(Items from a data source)

- Opening Delimiter -

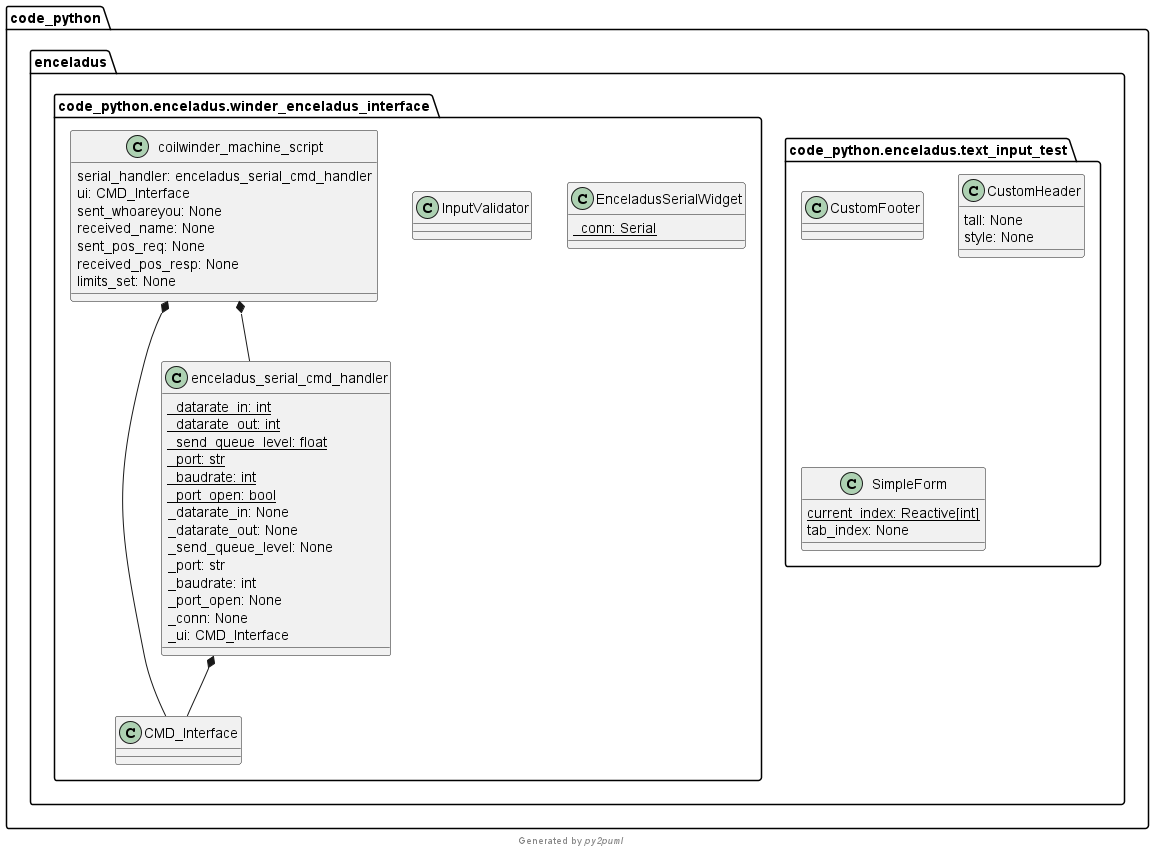
Above: Code_Schematics/code_python.png in LexSoko/CES_Projekt (PlantUML), before the change.
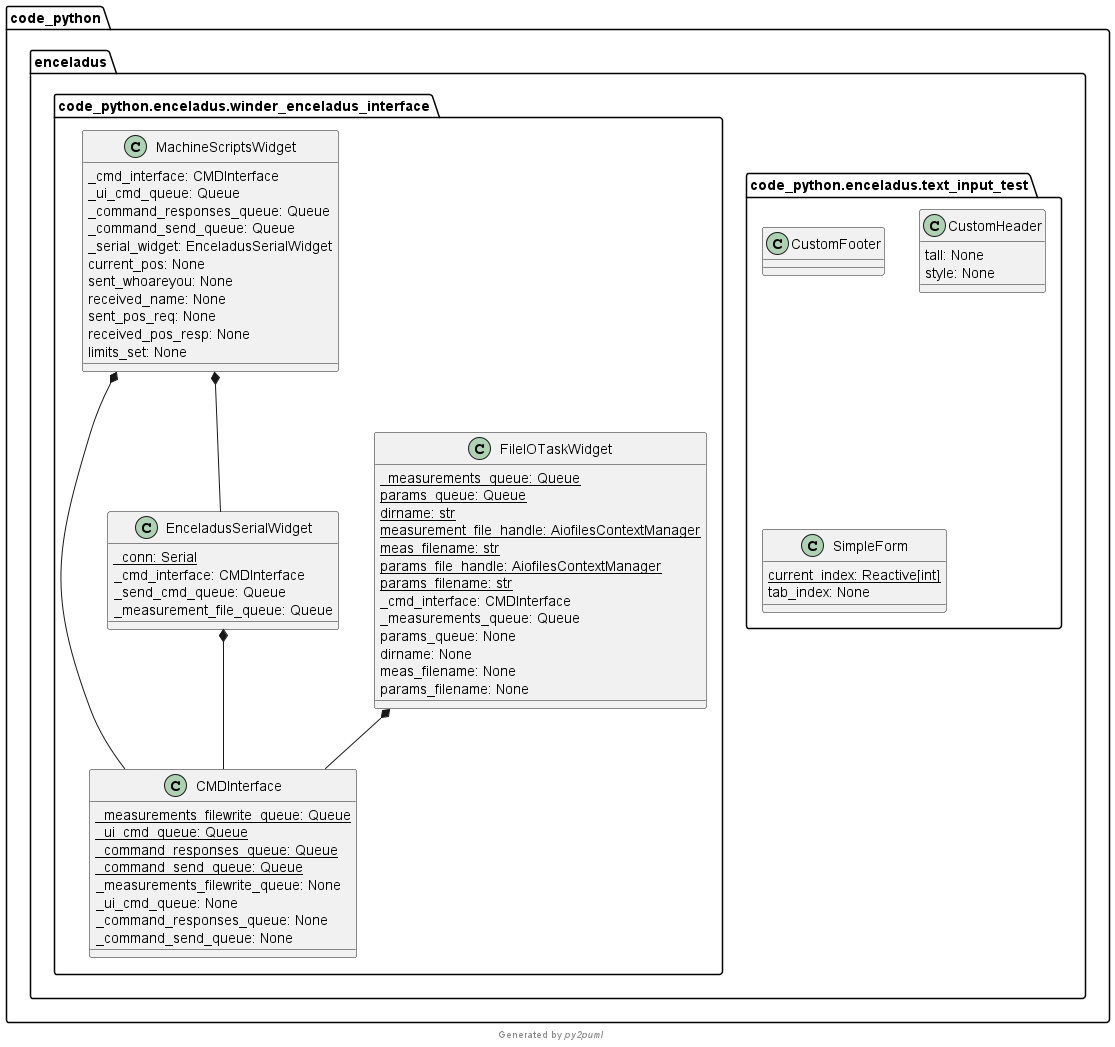
The same diagram one commit later.

Commit message:
big python code refactoring finished

The edit, as a diff of the source:
```diff
@@ -13,40 +13,53 @@
   current_index: Reactive[int] {static}
   tab_index: None
 }
-class code_python.enceladus.winder_enceladus_interface.CMD_Interface {
+class code_python.enceladus.winder_enceladus_interface.CMDInterface {
+  _measurements_filewrite_queue: Queue {static}
+  _ui_cmd_queue: Queue {static}
+  _command_responses_queue: Queue {static}
+  _command_send_queue: Queue {static}
+  _measurements_filewrite_queue: None
+  _ui_cmd_queue: None
+  _command_responses_queue: None
+  _command_send_queue: None
 }
 class code_python.enceladus.winder_enceladus_interface.EnceladusSerialWidget {
   _conn: Serial {static}
+  _cmd_interface: CMDInterface
+  _send_cmd_queue: Queue
+  _measurement_file_queue: Queue
 }
-class code_python.enceladus.winder_enceladus_interface.InputValidator {
+class code_python.enceladus.winder_enceladus_interface.FileIOTaskWidget {
+  _measurements_queue: Queue {static}
+  params_queue: Queue {static}
+  dirname: str {static}
+  measurement_file_handle: AiofilesContextManager {static}
+  meas_filename: str {static}
+  params_file_handle: AiofilesContextManager {static}
+  params_filename: str {static}
+  _cmd_interface: CMDInterface
+  _measurements_queue: Queue
+  params_queue: None
+  dirname: None
+  meas_filename: None
+  params_filename: None
 }
-class code_python.enceladus.winder_enceladus_interface.coilwinder_machine_script {
-  serial_handler: enceladus_serial_cmd_handler
-  ui: CMD_Interface
+class code_python.enceladus.winder_enceladus_interface.MachineScriptsWidget {
+  _cmd_interface: CMDInterface
+  _ui_cmd_queue: Queue
+  _command_responses_queue: Queue
+  _command_send_queue: Queue
+  _serial_widget: EnceladusSerialWidget
+  current_pos: None
   sent_whoareyou: None
   received_name: None
   sent_pos_req: None
   received_pos_resp: None
   limits_set: None
 }
-class code_python.enceladus.winder_enceladus_interface.enceladus_serial_cmd_handler {
-  _datarate_in: int {static}
-  _datarate_out: int {static}
-  _send_queue_level: float {static}
-  _port: str {static}
-  _baudrate: int {static}
-  _port_open: bool {static}
-  _datarate_in: None
-  _datarate_out: None
-  _send_queue_level: None
-  _port: str
-  _baudrate: int
-  _port_open: None
-  _conn: None
-  _ui: CMD_Interface
-}
-code_python.enceladus.winder_enceladus_interface.coilwinder_machine_script *-- code_python.enceladus.winder_enceladus_interface.enceladus_serial_cmd_handler
-code_python.enceladus.winder_enceladus_interface.coilwinder_machine_script *-- code_python.enceladus.winder_enceladus_interface.CMD_Interface
-code_python.enceladus.winder_enceladus_interface.enceladus_serial_cmd_handler *-- code_python.enceladus.winder_enceladus_interface.CMD_Interface
+code_python.enceladus.winder_enceladus_interface.EnceladusSerialWidget *-- code_python.enceladus.winder_enceladus_interface.CMDInterface
+code_python.enceladus.winder_enceladus_interface.FileIOTaskWidget *-- code_python.enceladus.winder_enceladus_interface.CMDInterface
+code_python.enceladus.winder_enceladus_interface.MachineScriptsWidget *-- code_python.enceladus.winder_enceladus_interface.CMDInterface
+code_python.enceladus.winder_enceladus_interface.MachineScriptsWidget *-- code_python.enceladus.winder_enceladus_interface.EnceladusSerialWidget
 footer Generated by //py2puml//
 @enduml
```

- Closing Delimiter -

WHAT YOU NEED TO DO = Look through the entries above for the word "AiofilesContextManager". Copy every line where it shows up.

REPLY =
+  measurement_file_handle: AiofilesContextManager {static}
+  params_file_handle: AiofilesContextManager {static}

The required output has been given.